When Key & Peele hit TV on January 31, 2012, it brought sketch comedy that was both universal and specific. There was something that everyone could laugh or relate to, but there was a distinct connection to the Black community. Not every sketch knocked it out of the park; however, enough memorable sketches point out real-life inanities and exaggerate them. From toxic masculinity to racism in all aspects of our lives, they took the time to craft hilarious yet familiar comedic skits. Ten years later, Key & Peele still resonates with sketches that are inherently Black.
The first episode, “I Said Bitch”, showcases two Black men (played by Key & Peele) complaining about their respective wives. Both end their rant claiming they called their wife a “bitch,” but they are sure to make this claim when their wives are nowhere near them. Toxic masculinity forces men to preen and strut among their community. But, at the same time, both of them leave those stories with their friends. And they don’t demonstrate that toxic behavior in the company of their wives. This could apply to any man married to a non-Black woman yet, because they are Black, the clear message is that you don’t mess with Black women.
“Manly Tears” flips the script on a group of men in a gang. The odd one out is not the member mourning the loss of a friend, but the member laughing at them. It is universal in discussing how toxic masculinity derides men for showing emotions like sorrow and pain. However, the skit focuses on Black gang members, who are often stereotyped as callous criminals. It brings the comedy back to how our communities sometime socialize Black men and boys in terms of their emotions with a twist. This is what makes Key & Peele so dynamic. The main cast is almost always Black and our stories and experiences are the focus, not a seasoning added to spice up a white sketch.
Key and Peele understand that reversing the roles is sometimes the best way to show how ridiculous certain behaviors or attitudes are. In Key & Peele’s “Substitute Teacher” sketch, we get a city substitute teacher berating his students for how they pronounce their names during roll call. Black people frequently experience this in the United States when they do not have a “white” name. People mispronounce it, often getting annoyed or giving up when they are corrected by the one with the “hard” name. And, like the students in his class, we refuse to fight for the correct pronunciation sometimes. It is often because of the energy it takes or a power difference that makes someone else’s mistake our punishment.
The show also delves into facets of racism, such as microaggression and overt racism. In their “A Cappella” sketch, a group of seven white men sing a cappella. The group also includes its one token Black member (Peele). When a prospective Black member (Key) arrives, Peele feels threatened, and they proceed to argue after the white men leave. There is a mindset in many jobs and groups that there is only room for one Black person—a token. Anything more garners a raised eyebrow, sometimes from the token person who feels “special” in some way.

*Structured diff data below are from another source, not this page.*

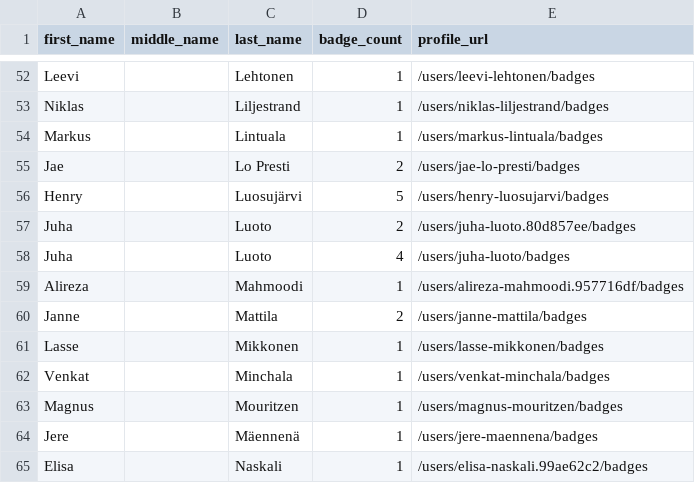
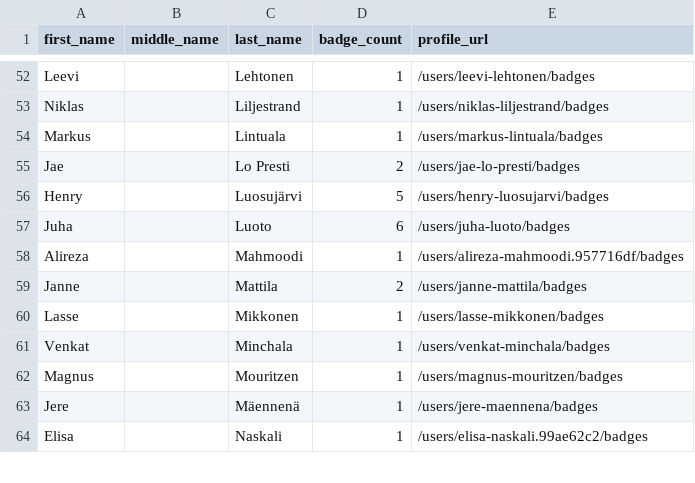
Before and after one commit to DennisThie/github-certification-ranking, a CSV file: datasource/github-certs-finland.csv, drawn as a sheet; only a part is shown, gaps mark what is left out.

```diff
--- a/datasource/github-certs-finland.csv
+++ b/datasource/github-certs-finland.csv
@@ -56,4 +56,3 @@ Jae,,Lo Presti,2,/users/jae-lo-presti/badges
 Henry,,Luosujärvi,5,/users/henry-luosujarvi/badges
-Juha,,Luoto,2,/users/juha-luoto.80d857ee/badges
-Juha,,Luoto,4,/users/juha-luoto/badges
+Juha,,Luoto,6,/users/juha-luoto/badges
 Alireza,,Mahmoodi,1,/users/alireza-mahmoodi.957716df/badges
```
Also changed, not shown: datasource/github-certs-brazil.csv, datasource/github-certs-mexico.csv, 21 other files.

In “Black Ice,” Peele is a reporter talking to the newsroom about the weather. Key is a weather reporter at the same station arguing with the white reporters about the way they discuss the dangers of black ice as a euphemism for Black people. Later the racism is blatant and this is often our experience.
Continuing to combine comedy and commentary on racism, season three’s “High on Poteneuse” highlights people’s double standards regarding rights and equality. During an office meeting sketch, an employer runs his speech by a trio of employees—a Black man, a woman and a gay man—to ensure his speech is not sexist, racist or homophobic. They argue with him before the speech begins about his use of words that show implicit biases; however, when his speech starts with a joke at the expense of Arab, Chinese, and Polish people, they are excited to hear the punchline.

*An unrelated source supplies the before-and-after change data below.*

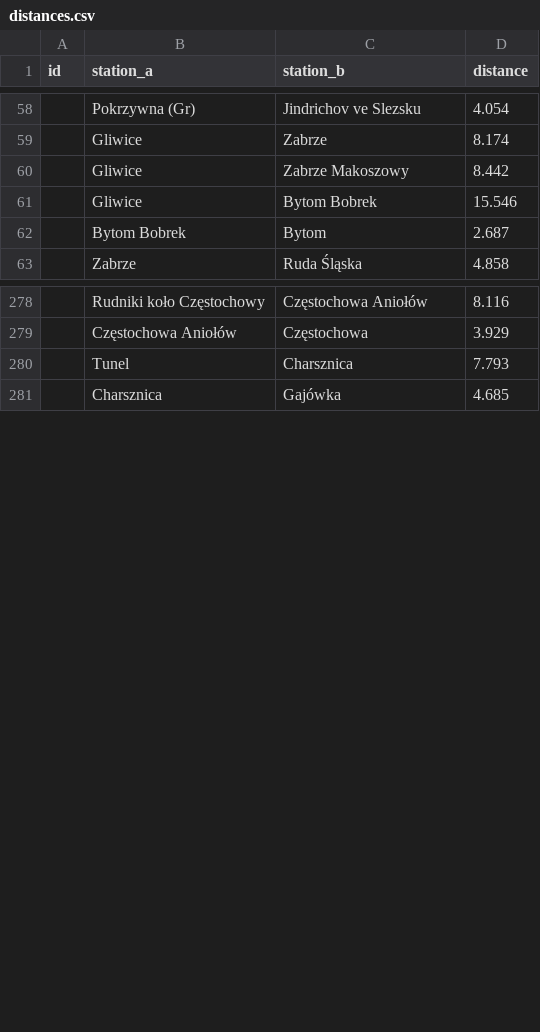
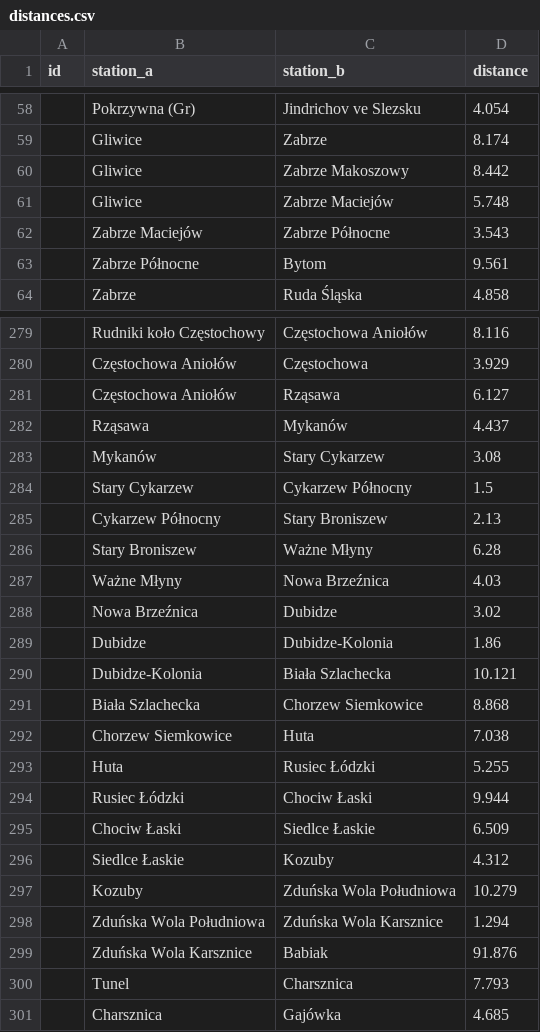
Before and after one commit to TeslaX93/pkp-distances, a CSV file: distances.csv, drawn as a sheet; only a part is shown, gaps mark what is left out; the diff covers the shown part only.

```diff
--- a/distances.csv
+++ b/distances.csv
@@ -60,4 +60,5 @@ id;station_a;station_b;distance
 ;Gliwice;Zabrze Makoszowy;8.442
-;Gliwice;Bytom Bobrek;15.546
-;Bytom Bobrek;Bytom;2.687
+;Gliwice;Zabrze Maciejów;5.748
+;Zabrze Maciejów;Zabrze Północne;3.543
+;Zabrze Północne;Bytom;9.561
 ;Zabrze;Ruda Śląska;4.858
@@ -279,2 +280,21 @@ id;station_a;station_b;distance
 ;Częstochowa Aniołów;Częstochowa;3.929
+;Częstochowa Aniołów;Rząsawa;6.127
+;Rząsawa;Mykanów;4.437
+;Mykanów;Stary Cykarzew;3.08
+;Stary Cykarzew;Cykarzew Północny;1.5
+;Cykarzew Północny;Stary Broniszew;2.13
+;Stary Broniszew;Ważne Młyny;6.28
+;Ważne Młyny;Nowa Brzeźnica;4.03
+;Nowa Brzeźnica;Dubidze;3.02
+;Dubidze;Dubidze-Kolonia;1.86
+;Dubidze-Kolonia;Biała Szlachecka;10.121
+;Biała Szlachecka;Chorzew Siemkowice;8.868
+;Chorzew Siemkowice;Huta;7.038
+;Huta;Rusiec Łódzki;5.255
+;Rusiec Łódzki;Chociw Łaski;9.944
+;Chociw Łaski;Siedlce Łaskie;6.509
+;Siedlce Łaskie;Kozuby;4.312
+;Kozuby;Zduńska Wola Południowa;10.279
+;Zduńska Wola Południowa;Zduńska Wola Karsznice;1.294
+;Zduńska Wola Karsznice;Babiak;91.876
 ;Tunel;Charsznica;7.793
```
Also changed, not shown: 22 added rows, 1 removed row and 38 edited cells elsewhere in this file, distances-sorted.csv, 2 other files.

In reality, the battle for equality and rights falls short when people only fight for their group while allowing other marginalized groups to suffer. In “Alien Imposters,” Key and Peele are in a dystopian world where aliens look like people. So to unmask them, they ask questions like “Would you let me date your daughter?” to a white man and “What do you think of the police?” to a Black man. These questions point to larger biases and social challenges that Black people face.
Finally, there is “Power of Wings” with two actors pretending to be gang members in the United States. One is actually in a gang while the other is a British actor. The white director feels the British actor is playing the role well, while the one with real-life experience needs to step it up. There is a continuing debate about whether it is acceptable for Black British actors to play American roles. Especially when some exhibit contempt for Black Americans. This buys into the same stereotypes that plague Black people in any country. People want to be us but truly do not like nor care about us.
Key and Peele made the sketch funny and relatable, because there are white people that have an image in their mind of how Black people who grow up poor in cities should dress, talk and behave overall. And when our image does not match theirs, the problem is us, not them.
Key & Peele’s comedy did not feel like it was at our expense for the sake of white audiences, which increased the hilarity. The sketches were varied, lighthearted and yet did what the best comedy does. It points out what doesn’t make sense in this world in a “truth is stranger than fiction” fashion. They both went on to new heights, with Keegan-Michael Key moving on to films like Keanu and the new Christmas classic Jingle Jangle.
Of course, Jordan Peele moved on to writing and directing stellar films like Get Out and Us. They both cemented themselves as talented individuals and showed that comedy sketches about Black people can resonate with a wider audience and still be tailor made for us.